→ **Task requirements**
Please show all lines of the records that include "class".

→ **Dataset excerpts**
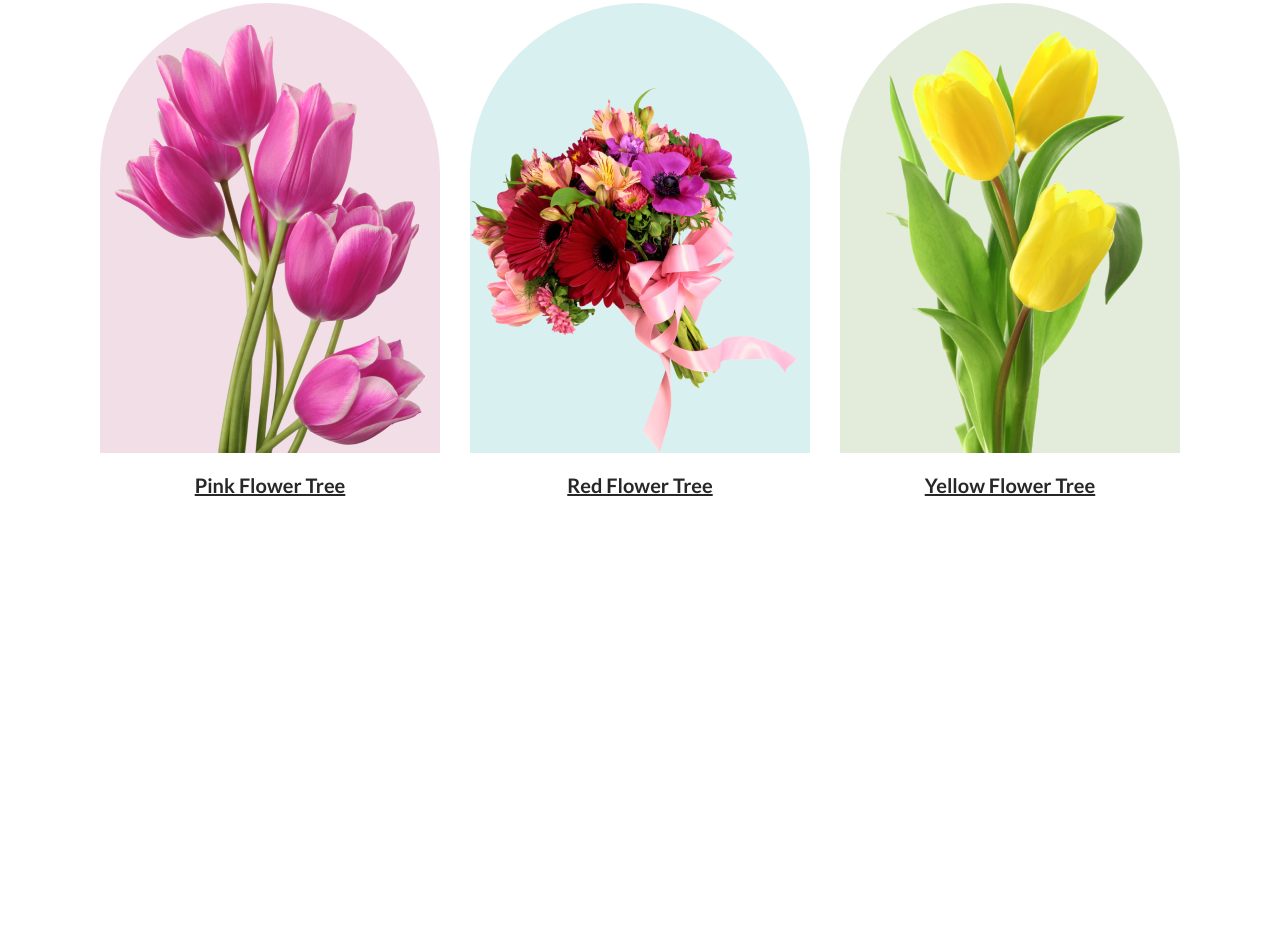
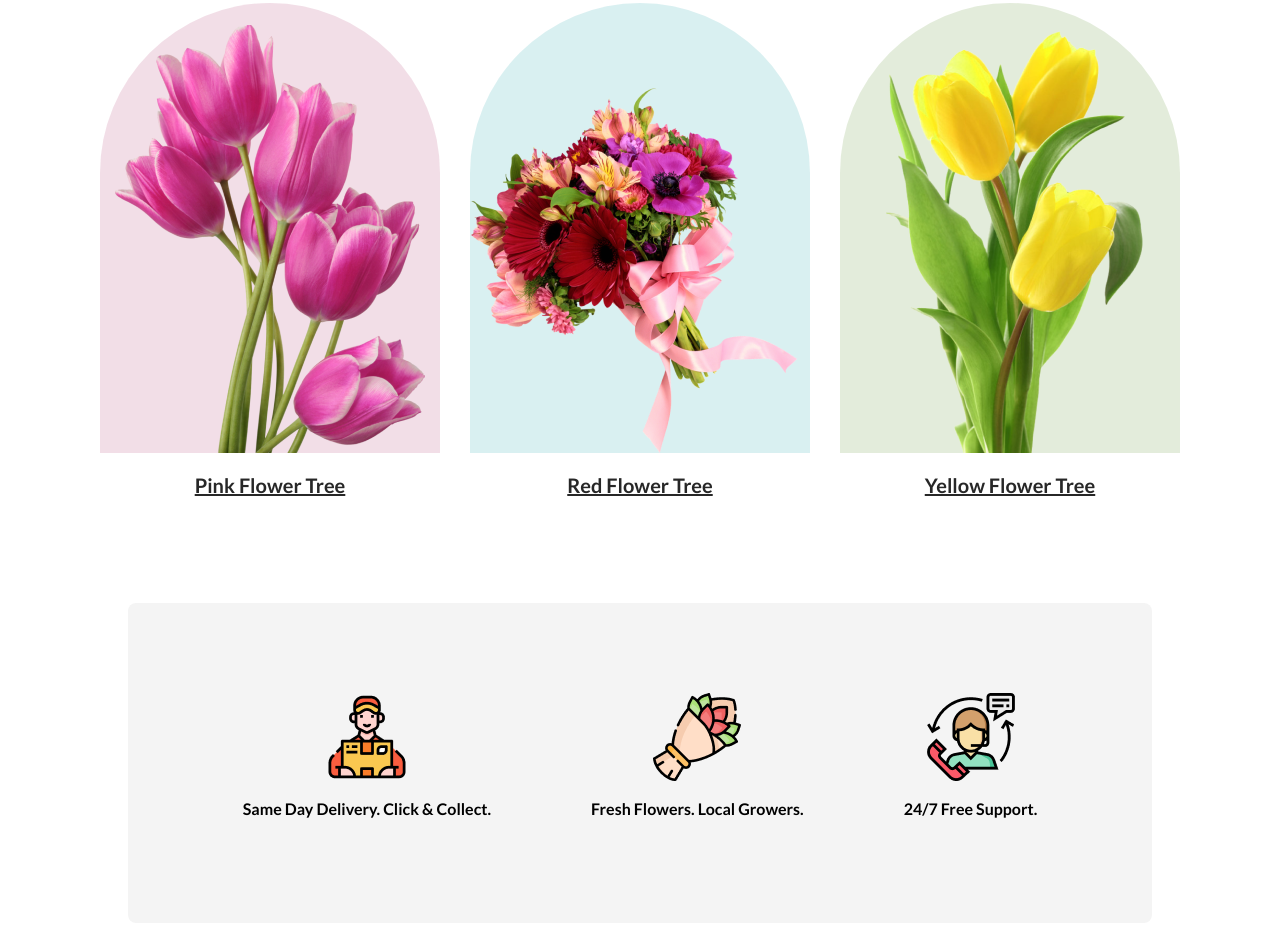
Before and after one commit to mdZahidulIslam15/flower-shopAssignment-one, a plain HTML site: page index.html in a window 1280 px wide. Shown: the part 1011-1937 px from the top of the page. Before the commit the page ends 1614 px from the top, so only its background shows below. Drawn offline with Linux system fonts and the light colour scheme.

Commit message:
delivery section done

```diff
--- a/index.html
+++ b/index.html
@@ -66,6 +66,29 @@
         </div>
       </section>
       <!-- featured section end -->
+
+      <!-- delivery section start -->
+      <section>
+        <div class="delivery-container">
+          <div class="delivery">
+            <img src="FlowerAsset/Group 57.png" alt="" />
+            <h4 class="delivery-caption">
+              Same Day Delivery. Click & Collect.
+            </h4>
+          </div>
+
+          <div class="fesh-flower">
+            <img src="FlowerAsset/Group 58.png" alt="" />
+            <h4 class="delivery-caption">Fresh Flowers. Local Growers.</h4>
+          </div>
+
+          <div class="support">
+            <img src="FlowerAsset/Group 59.png" alt="" />
+            <h4 class="delivery-caption">24/7 Free Support.</h4>
+          </div>
+        </div>
+      </section>
+      <!-- delivery section end -->
     </main>
     <!-- main section end -->
 
--- a/style.css
+++ b/style.css
@@ -143,6 +143,27 @@ header {
 }
 
 /* featured products area end */
+
+/* delivery section start */
+.delivery-container {
+  display: flex;
+  justify-content: center;
+  align-items: center;
+  gap: 100px;
+  width: 80%;
+  height: 320px;
+  border-radius: 8px;
+  background: rgba(39, 39, 39, 0.05);
+  margin: auto;
+  text-align: center;
+  margin-bottom: 100px;
+}
+
+.delivery-caption {
+  padding: 15px 0;
+}
+/* delivery section end */
+
 /* main section end */
 
 /* footer section start */
```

→ **Solution**
+        <div class="delivery-container">
+          <div class="delivery">
+            <h4 class="delivery-caption">
+          <div class="fesh-flower">
+            <h4 class="delivery-caption">Fresh Flowers. Local Growers.</h4>
+          <div class="support">
+            <h4 class="delivery-caption">24/7 Free Support.</h4>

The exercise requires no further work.